We were delighted to be approached by the producers of Glow Up – a BBC Three series about the make-up industry, which uncovers the very niche and often misunderstood job of a successful, professional MUA. Ten contestants go head-to-head on creative and technical challenges, all under the watchful eyes of judges Val Garland (Global Make-Up Director for L’Oreal Paris) and Dominic Skinner (Senior Global Artist for MAC). The prize at stake: a contract assisting some of the world’s biggest make-up artists. We were given the opportunity to consult on this show, starting with the early judging of potential contestants here at Delamar Academy, recommending guest judges from our huge pool of industry contacts, creating make-up challenge concepts, supplying materials, kit and even our graduates as production assistants.
Episode one aired on BBC One (6th March 2019 @ 10.35pm) and it saw the contestants meet their judges and undertake the first challenge: a beauty editorial. This is no simple task, even for the most experienced artists, because unlike other make-up professionals in the industry, these contestants are working with a kit and brushes that are not their own. It’s possible that the contestants were familiar with some of the products, but it’s a big ask to hand someone a kit that they have never used before. The second reason why this was a very difficult task, was that the contestants did not have the opportunity for a quick camera test towards the end of their make-up. When you are working on a beauty editorial, the model is always put in front of the camera for a few “test” shots of the make-up. At this point the photography assistant will zoom in on the skin and details of the make-up so the artist can make any necessary adjustments.
Val’s critique “where is the beauty?” was brilliant, and she brought to light a question at the centre of every beauty editorial; whatever the brief, this is an issue that make-up artists must show an intricate understanding of – beauty.
The top three make-ups were very well executed and we loved the feedback, especially from Val. Paige was a deserving winner of the first and second challenge as she had a creative imagination, good taste and a healthy amount of confidence to execute her looks without the arrogance that let some other contestants down.

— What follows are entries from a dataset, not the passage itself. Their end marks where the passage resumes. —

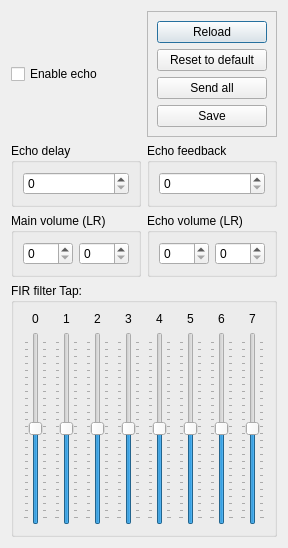
First picture: the form in examples/MusPlay-Qt/MainWindow/echo_tune.ui, repository WohlSoft/SDL-Mixer-X, before the edit.
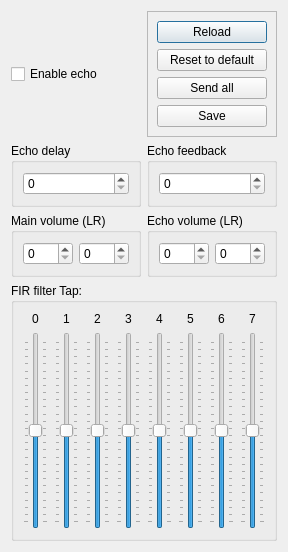
Second picture: the form after the edit.

Commit message: MusPlayQt: Fixed the incorrect types bypassing

Patch:
```diff
--- a/examples/MusPlay-Qt/MainWindow/echo_tune.ui
+++ b/examples/MusPlay-Qt/MainWindow/echo_tune.ui
@@ -7,7 +7,7 @@
     <x>0</x>
     <y>0</y>
     <width>284</width>
-    <height>494</height>
+    <height>552</height>
    </rect>
   </property>
   <property name="windowTitle">
@@ -37,6 +37,12 @@
         <property name="orientation">
          <enum>Qt::Vertical</enum>
         </property>
+        <property name="invertedAppearance">
+         <bool>false</bool>
+        </property>
+        <property name="invertedControls">
+         <bool>false</bool>
+        </property>
         <property name="tickPosition">
          <enum>QSlider::TicksBothSides</enum>
         </property>
@@ -131,6 +137,12 @@
         <property name="orientation">
          <enum>Qt::Vertical</enum>
         </property>
+        <property name="invertedAppearance">
+         <bool>false</bool>
+        </property>
+        <property name="invertedControls">
+         <bool>false</bool>
+        </property>
         <property name="tickPosition">
          <enum>QSlider::TicksBothSides</enum>
         </property>
@@ -173,6 +185,12 @@
         <property name="orientation">
          <enum>Qt::Vertical</enum>
         </property>
+        <property name="invertedAppearance">
+         <bool>false</bool>
+        </property>
+        <property name="invertedControls">
+         <bool>false</bool>
+        </property>
         <property name="tickPosition">
          <enum>QSlider::TicksBothSides</enum>
         </property>
@@ -189,6 +207,12 @@
         <property name="orientation">
          <enum>Qt::Vertical</enum>
         </property>
+        <property name="invertedAppearance">
+         <bool>false</bool>
+        </property>
+        <property name="invertedControls">
+         <bool>false</bool>
+        </property>
         <property name="tickPosition">
          <enum>QSlider::TicksBothSides</enum>
         </property>
@@ -205,6 +229,12 @@
         <property name="orientation">
          <enum>Qt::Vertical</enum>
         </property>
+        <property name="invertedAppearance">
+         <bool>false</bool>
+        </property>
+        <property name="invertedControls">
+         <bool>false</bool>
+        </property>
         <property name="tickPosition">
          <enum>QSlider::TicksBothSides</enum>
         </property>
@@ -221,6 +251,12 @@
         <property name="orientation">
          <enum>Qt::Vertical</enum>
         </property>
+        <property name="invertedAppearance">
+         <bool>false</bool>
+        </property>
+        <property name="invertedControls">
+         <bool>false</bool>
+        </property>
         <property name="tickPosition">
          <enum>QSlider::TicksBothSides</enum>
         </property>
@@ -237,6 +273,12 @@
         <property name="orientation">
          <enum>Qt::Vertical</enum>
         </property>
+        <property name="invertedAppearance">
+         <bool>false</bool>
+        </property>
+        <property name="invertedControls">
+         <bool>false</bool>
+        </property>
         <property name="tickPosition">
          <enum>QSlider::TicksBothSides</enum>
         </property>
@@ -253,6 +295,12 @@
         <property name="orientation">
          <enum>Qt::Vertical</enum>
         </property>
+        <property name="invertedAppearance">
+         <bool>false</bool>
+        </property>
+        <property name="invertedControls">
+         <bool>false</bool>
+        </property>
         <property name="tickPosition">
          <enum>QSlider::TicksBothSides</enum>
         </property>
```
The commit also changes 2 other files.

What we really appreciated about this show was that anyone watching will quickly understand how specialist, difficult and skilled the job of a make-up artist actually is. The production values of this series are seriously slick! We related to Paige, as her mum wanted her to become a doctor; a common struggle for make-up artists is how people outside the creative industries can often be unsupportive of this career path. This lack of support usually comes from a lack of knowledge, which Glow Up will hopefully change. It was also interesting to watch a group of people who had more experience putting Instagram-style make-up on their own faces, than working on a model/actor/performer, for a professional result. This made for fascinating watching.

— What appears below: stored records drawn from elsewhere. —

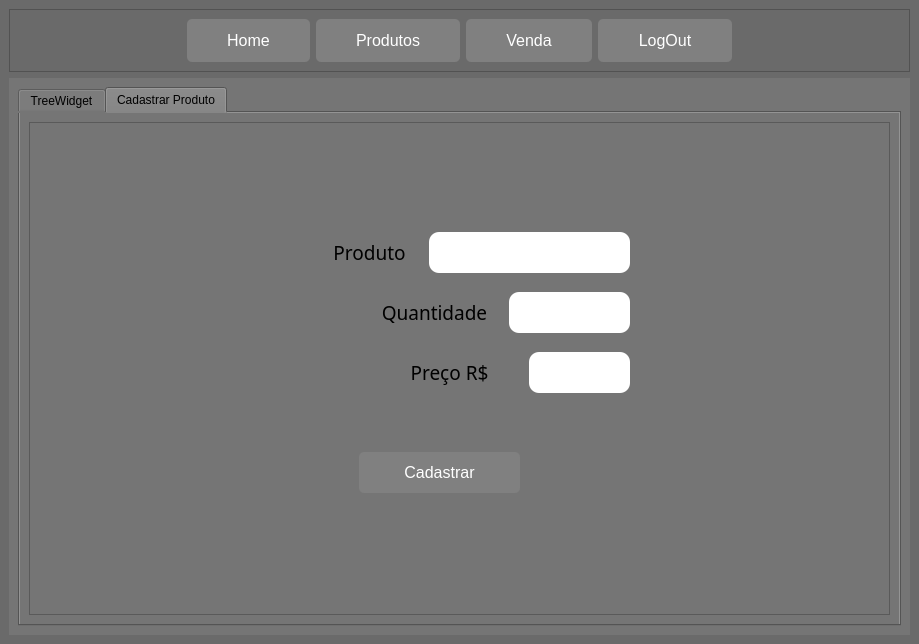
First picture: the form in Projetos em Desenvolvimento/Sistema de Gerenciamento/ui/Produtos_main.ui, repository Ry4n-Ferreir4/Python-Works, before the edit.
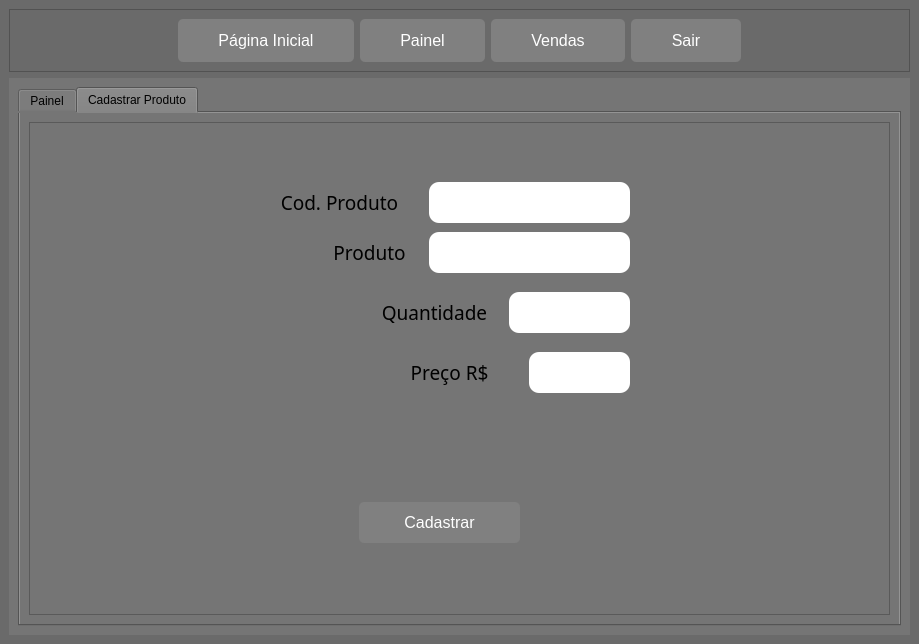
Second picture: the form after the edit. The open tabs and pages were chosen to show the change.

What changed in the file:
```diff
--- a/Projetos em Desenvolvimento/Sistema de Gerenciamento/ui/Produtos_main.ui
+++ b/Projetos em Desenvolvimento/Sistema de Gerenciamento/ui/Produtos_main.ui
@@ -79,7 +79,7 @@
 </string>
          </property>
          <property name="text">
-          <string>Home</string>
+          <string>Página Inicial</string>
          </property>
         </widget>
        </item>
@@ -122,7 +122,7 @@
 </string>
          </property>
          <property name="text">
-          <string>Produtos</string>
+          <string>Painel</string>
          </property>
         </widget>
        </item>
@@ -165,7 +165,7 @@
 </string>
          </property>
          <property name="text">
-          <string>Venda</string>
+          <string>Vendas</string>
          </property>
         </widget>
        </item>
@@ -208,7 +208,7 @@
 </string>
          </property>
          <property name="text">
-          <string>LogOut</string>
+          <string>Sair</string>
          </property>
         </widget>
        </item>
@@ -245,7 +245,7 @@
           </property>
           <widget class="QWidget" name="tables">
            <attribute name="title">
-            <string>TreeWidget</string>
+            <string>Painel</string>
            </attribute>
            <layout class="QVBoxLayout" name="verticalLayout_7">
             <item>
@@ -658,7 +658,7 @@
                <property name="geometry">
                 <rect>
                  <x>330</x>
-                 <y>330</y>
+                 <y>380</y>
                  <width>161</width>
                  <height>41</height>
                 </rect>
@@ -778,6 +778,93 @@
                 <set>Qt::AlignCenter</set>
                </property>
               </widget>
+              <widget class="QLabel" name="msg_box">
+               <property name="geometry">
+                <rect>
+                 <x>180</x>
+                 <y>320</y>
+                 <width>481</width>
+                 <height>41</height>
+                </rect>
+               </property>
+               <property name="font">
+                <font>
+                 <family>Arial Black</family>
+                 <pointsize>14</pointsize>
+                </font>
+               </property>
+               <property name="layoutDirection">
+                <enum>Qt::LeftToRight</enum>
+               </property>
+               <property name="styleSheet">
+                <string notr="true">color: rgb(85, 255, 0);</string>
+               </property>
+               <property name="text">
+                <string/>
+               </property>
+               <property name="alignment">
+                <set>Qt::AlignCenter</set>
+               </property>
+              </widget>
+              <widget class="QLineEdit" name="lineEdit_4">
+               <property name="geometry">
+                <rect>
+                 <x>400</x>
+                 <y>60</y>
+                 <width>201</width>
+                 <height>41</height>
+                </rect>
+               </property>
+               <property name="font">
+                <font>
+                 <family>Arial</family>
+                 <pointsize>12</pointsize>
+                 <weight>75</weight>
+                 <bold>true</bold>
+                </font>
+               </property>
+               <property name="styleSheet">
+                <string notr="true">background-color: rgb(255, 255, 255);
+border-radius:10px;</string>
+               </property>
+               <property name="text">
+                <string/>
+               </property>
+               <property name="maxLength">
+                <number>30</number>
+               </property>
+               <property name="echoMode">
+                <enum>QLineEdit::Normal</enum>
+               </property>
+               <property name="alignment">
+                <set>Qt::AlignCenter</set>
+               </property>
+              </widget>
+              <widget class="QLabel" name="label_8">
+               <property name="geometry">
+                <rect>
+                 <x>230</x>
+                 <y>60</y>
+                 <width>161</width>
+                 <height>41</height>
+                </rect>
+               </property>
+               <property name="font">
+                <font>
+                 <family>Arial Black</family>
+                 <pointsize>14</pointsize>
+                </font>
+               </property>
+               <property name="layoutDirection">
+                <enum>Qt::LeftToRight</enum>
+               </property>
+               <property name="text">
+                <string>Cod. Produto</string>
+               </property>
+               <property name="alignment">
+                <set>Qt::AlignCenter</set>
+               </property>
+              </widget>
              </widget>
             </item>
            </layout>
```
Left out of the diff: 32 changed lines with no effect on the pictures.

The next episode sees the contestants working in the film industry with a visit to the Harry Potter Warner Brothers Studios. Our long-time graduate Nick Dudman designed the make-up on all the Harry Potter films, so these films are close to our heart. Delamar Academy tutor Jennifer Drew made the prosthetic pieces that the contestants apply and paint in episode 2. We also recommended Oscar winning David Malinowski to the producers as a specialist judge for this round.
Check in next week to read our low down on the second episode of Glow Up, which is available on BBC Three via iPlayer on Wednesday 13th March and will also air on BBC One at 10.35pm